Exercise directions: Tally the lines in these records that hold the string "doublecircle", and reply with the number alone.

Modification records:
- Opening Delimiter -

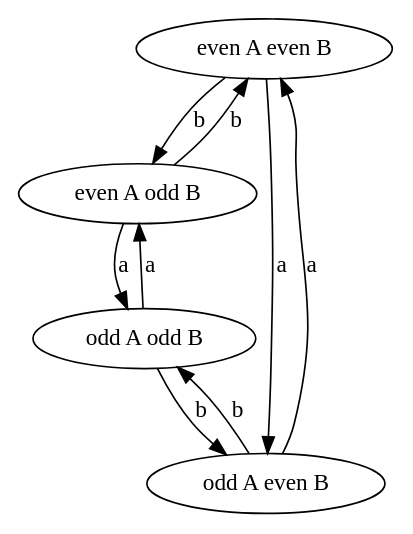
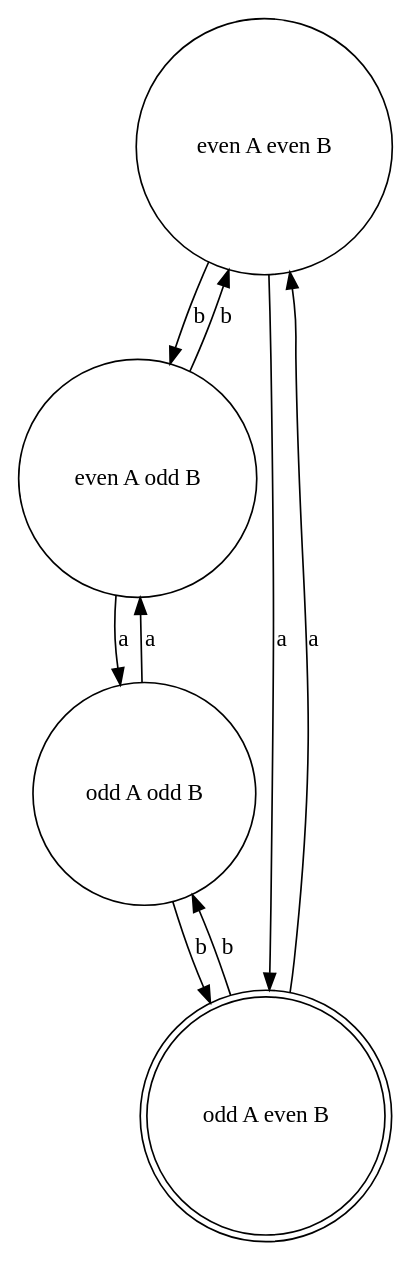
One commit to sumanchapai/dfa changed the diagram in machine1.dot. Above: the diagram before and after it, drawn with Graphviz. The commit also changed 2 other files, not shown here.

Commit message:
draw accepting states as double circle
previously accepting and non-accepting states looked the same now
accepting are represented by doublecircle and non-accepting by circle

```diff
--- a/machine1.dot
+++ b/machine1.dot
@@ -1,14 +1,18 @@
 digraph G {
-4464638992 [label="even A even B"];
-4464638992 -> 4467101024 [label=b];
-4464638992 -> 4467105008 [label=a];
-4467101024 [label="even A odd B"];
-4467101024 -> 4464638992 [label=b];
-4467101024 -> 4467102992 [label=a];
-4467102992 [label="odd A odd B"];
-4467102992 -> 4467101024 [label=a];
-4467102992 -> 4467105008 [label=b];
-4467105008 [label="odd A even B"];
-4467105008 -> 4464638992 [label=a];
-4467105008 -> 4467102992 [label=b];
+4525227024 [label="even A even B"];
+4525227024 [shape="circle"];
+4525227024 -> 4527689056 [label=b];
+4525227024 -> 4527693040 [label=a];
+4527689056 [label="even A odd B"];
+4527689056 [shape="circle"];
+4527689056 -> 4525227024 [label=b];
+4527689056 -> 4527691024 [label=a];
+4527691024 [label="odd A odd B"];
+4527691024 [shape="circle"];
+4527691024 -> 4527689056 [label=a];
+4527691024 -> 4527693040 [label=b];
+4527693040 [label="odd A even B"];
+4527693040 [shape="doublecircle"];
+4527693040 -> 4525227024 [label=a];
+4527693040 -> 4527691024 [label=b];
 }
```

- Closing Delimiter -

Task response: 2